/---

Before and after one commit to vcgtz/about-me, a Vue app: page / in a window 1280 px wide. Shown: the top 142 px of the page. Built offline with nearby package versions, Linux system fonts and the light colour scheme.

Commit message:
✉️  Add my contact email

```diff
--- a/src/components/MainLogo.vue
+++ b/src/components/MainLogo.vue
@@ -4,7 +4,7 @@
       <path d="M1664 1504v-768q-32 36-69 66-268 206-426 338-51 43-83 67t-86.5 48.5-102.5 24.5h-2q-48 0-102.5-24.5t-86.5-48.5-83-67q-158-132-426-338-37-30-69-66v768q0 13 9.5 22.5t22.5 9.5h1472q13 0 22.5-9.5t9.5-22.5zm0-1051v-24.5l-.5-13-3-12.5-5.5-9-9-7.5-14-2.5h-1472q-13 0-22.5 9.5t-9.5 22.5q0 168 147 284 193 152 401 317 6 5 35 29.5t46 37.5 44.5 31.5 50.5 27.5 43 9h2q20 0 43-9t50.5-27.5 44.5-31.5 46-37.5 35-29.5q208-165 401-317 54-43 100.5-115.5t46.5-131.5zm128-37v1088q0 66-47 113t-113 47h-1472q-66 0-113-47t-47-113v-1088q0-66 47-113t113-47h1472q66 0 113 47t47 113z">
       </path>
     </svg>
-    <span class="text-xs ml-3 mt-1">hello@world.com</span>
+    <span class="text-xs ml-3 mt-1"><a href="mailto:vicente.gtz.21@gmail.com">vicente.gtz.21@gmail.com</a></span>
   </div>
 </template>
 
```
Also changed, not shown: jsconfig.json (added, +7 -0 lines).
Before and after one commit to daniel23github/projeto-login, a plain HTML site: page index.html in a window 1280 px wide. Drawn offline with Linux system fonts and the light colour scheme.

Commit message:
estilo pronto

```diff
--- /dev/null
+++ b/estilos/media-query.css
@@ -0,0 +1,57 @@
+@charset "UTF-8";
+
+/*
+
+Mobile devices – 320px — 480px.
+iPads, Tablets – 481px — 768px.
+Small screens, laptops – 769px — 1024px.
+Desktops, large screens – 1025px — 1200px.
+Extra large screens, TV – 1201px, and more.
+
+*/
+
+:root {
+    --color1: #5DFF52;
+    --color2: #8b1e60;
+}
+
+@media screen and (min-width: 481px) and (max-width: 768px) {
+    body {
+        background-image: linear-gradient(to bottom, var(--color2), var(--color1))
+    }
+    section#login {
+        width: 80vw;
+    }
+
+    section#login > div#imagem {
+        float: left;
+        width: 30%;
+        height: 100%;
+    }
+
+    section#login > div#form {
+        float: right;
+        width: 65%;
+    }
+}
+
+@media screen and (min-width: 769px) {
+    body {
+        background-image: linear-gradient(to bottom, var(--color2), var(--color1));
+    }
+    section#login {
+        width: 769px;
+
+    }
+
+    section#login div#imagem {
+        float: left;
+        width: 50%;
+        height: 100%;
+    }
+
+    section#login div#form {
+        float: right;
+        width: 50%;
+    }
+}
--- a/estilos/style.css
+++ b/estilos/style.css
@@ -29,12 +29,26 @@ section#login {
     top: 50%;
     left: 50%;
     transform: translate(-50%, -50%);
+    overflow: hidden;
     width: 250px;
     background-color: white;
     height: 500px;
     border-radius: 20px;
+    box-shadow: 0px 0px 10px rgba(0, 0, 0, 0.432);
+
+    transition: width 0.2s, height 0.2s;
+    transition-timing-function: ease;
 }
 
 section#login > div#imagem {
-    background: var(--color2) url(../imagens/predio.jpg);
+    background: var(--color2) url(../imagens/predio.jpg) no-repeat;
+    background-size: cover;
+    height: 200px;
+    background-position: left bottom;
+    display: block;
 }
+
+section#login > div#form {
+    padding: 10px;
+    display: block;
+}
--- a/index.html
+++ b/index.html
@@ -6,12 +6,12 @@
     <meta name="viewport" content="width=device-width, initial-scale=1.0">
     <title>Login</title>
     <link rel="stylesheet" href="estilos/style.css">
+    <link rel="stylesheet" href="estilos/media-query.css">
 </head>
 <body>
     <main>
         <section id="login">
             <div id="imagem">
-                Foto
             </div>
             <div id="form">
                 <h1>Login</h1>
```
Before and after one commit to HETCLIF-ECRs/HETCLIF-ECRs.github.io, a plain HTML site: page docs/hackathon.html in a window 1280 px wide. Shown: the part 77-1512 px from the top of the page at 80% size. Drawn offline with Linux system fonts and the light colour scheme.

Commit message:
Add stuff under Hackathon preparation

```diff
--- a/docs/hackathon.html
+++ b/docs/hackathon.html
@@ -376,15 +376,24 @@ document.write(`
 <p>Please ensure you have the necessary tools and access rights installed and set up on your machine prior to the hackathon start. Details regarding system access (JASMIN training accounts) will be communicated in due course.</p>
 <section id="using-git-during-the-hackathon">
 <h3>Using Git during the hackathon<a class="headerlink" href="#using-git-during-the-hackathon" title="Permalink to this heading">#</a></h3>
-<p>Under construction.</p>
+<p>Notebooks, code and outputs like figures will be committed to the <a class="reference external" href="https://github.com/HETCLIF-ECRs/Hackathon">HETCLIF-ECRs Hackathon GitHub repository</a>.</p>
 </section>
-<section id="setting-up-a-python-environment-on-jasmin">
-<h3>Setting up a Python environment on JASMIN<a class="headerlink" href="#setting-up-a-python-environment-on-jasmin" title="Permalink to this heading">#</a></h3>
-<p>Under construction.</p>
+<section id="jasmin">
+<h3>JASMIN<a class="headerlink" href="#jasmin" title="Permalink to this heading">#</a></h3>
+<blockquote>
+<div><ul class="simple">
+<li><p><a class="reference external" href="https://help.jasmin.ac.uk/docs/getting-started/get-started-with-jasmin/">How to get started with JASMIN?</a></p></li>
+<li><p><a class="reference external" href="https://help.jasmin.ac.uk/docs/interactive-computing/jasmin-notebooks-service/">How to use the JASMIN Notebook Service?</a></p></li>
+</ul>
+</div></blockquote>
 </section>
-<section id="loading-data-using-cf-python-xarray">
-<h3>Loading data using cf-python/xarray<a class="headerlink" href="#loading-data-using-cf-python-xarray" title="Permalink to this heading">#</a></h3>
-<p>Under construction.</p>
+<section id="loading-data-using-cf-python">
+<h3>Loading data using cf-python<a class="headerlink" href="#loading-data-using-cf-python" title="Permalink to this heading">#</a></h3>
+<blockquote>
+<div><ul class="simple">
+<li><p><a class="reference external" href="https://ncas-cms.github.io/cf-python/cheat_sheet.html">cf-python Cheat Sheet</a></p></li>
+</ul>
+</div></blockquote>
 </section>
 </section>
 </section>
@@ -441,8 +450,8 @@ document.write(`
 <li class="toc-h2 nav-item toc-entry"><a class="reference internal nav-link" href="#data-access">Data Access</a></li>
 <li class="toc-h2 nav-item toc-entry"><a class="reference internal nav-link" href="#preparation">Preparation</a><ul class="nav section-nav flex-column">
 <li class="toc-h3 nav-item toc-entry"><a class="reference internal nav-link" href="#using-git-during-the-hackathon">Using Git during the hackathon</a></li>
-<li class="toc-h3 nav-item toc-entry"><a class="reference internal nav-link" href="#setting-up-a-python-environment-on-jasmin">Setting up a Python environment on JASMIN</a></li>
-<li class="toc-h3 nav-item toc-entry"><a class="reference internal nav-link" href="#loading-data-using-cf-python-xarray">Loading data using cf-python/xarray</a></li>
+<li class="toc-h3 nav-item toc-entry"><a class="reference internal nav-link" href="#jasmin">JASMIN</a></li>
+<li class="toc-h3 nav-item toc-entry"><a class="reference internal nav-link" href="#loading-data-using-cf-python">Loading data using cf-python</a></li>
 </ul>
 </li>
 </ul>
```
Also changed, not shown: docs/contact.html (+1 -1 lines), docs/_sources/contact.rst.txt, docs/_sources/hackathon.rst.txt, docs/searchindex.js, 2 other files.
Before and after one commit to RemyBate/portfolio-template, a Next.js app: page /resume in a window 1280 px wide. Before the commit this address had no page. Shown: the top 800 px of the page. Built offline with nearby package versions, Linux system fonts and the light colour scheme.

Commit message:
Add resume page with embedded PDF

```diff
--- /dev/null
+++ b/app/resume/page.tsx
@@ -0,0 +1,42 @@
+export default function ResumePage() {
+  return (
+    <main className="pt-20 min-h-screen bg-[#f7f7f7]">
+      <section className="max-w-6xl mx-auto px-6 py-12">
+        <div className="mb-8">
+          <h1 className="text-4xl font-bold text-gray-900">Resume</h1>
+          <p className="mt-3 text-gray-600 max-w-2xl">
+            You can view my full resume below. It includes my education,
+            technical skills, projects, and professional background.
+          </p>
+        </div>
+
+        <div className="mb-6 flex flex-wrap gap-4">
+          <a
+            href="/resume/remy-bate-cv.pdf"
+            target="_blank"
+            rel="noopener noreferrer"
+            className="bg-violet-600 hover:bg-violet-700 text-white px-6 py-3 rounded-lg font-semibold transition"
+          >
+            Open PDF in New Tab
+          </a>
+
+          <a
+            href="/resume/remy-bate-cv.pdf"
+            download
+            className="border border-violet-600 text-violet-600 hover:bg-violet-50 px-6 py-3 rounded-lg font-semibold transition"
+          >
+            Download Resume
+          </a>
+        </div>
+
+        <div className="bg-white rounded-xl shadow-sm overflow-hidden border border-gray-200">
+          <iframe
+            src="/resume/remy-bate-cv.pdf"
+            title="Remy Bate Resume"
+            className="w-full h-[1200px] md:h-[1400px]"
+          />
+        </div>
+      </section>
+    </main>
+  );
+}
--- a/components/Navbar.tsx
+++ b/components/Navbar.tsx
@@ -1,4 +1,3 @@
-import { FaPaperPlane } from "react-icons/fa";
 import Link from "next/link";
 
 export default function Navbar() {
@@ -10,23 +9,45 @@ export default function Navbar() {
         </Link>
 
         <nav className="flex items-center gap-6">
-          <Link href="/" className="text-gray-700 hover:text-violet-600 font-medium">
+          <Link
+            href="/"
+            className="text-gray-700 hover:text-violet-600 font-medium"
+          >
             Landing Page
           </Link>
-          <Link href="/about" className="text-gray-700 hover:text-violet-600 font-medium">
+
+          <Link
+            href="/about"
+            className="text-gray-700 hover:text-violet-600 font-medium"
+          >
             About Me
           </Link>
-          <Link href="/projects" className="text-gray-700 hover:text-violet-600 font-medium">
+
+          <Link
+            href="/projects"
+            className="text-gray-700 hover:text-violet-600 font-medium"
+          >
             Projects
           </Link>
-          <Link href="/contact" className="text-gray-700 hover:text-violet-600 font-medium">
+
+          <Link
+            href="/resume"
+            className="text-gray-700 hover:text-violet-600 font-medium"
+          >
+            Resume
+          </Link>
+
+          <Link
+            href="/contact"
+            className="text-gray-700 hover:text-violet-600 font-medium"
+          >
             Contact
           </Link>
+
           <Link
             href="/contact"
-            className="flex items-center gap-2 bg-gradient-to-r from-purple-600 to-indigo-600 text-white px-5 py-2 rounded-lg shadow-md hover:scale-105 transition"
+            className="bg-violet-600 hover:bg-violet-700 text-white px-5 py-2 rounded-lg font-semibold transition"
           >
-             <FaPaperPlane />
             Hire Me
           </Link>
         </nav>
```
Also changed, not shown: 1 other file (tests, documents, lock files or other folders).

\---

Exercise prompt
Report every line from the listing above where the string "width" can be found.

Answer to this task
+@media screen and (min-width: 481px) and (max-width: 768px) {
+        width: 80vw;
+        width: 30%;
+        width: 65%;
+@media screen and (min-width: 769px) {
+        width: 769px;
+        width: 50%;
+        width: 50%;
     width: 250px;
+    transition: width 0.2s, height 0.2s;
     <meta name="viewport" content="width=device-width, initial-scale=1.0">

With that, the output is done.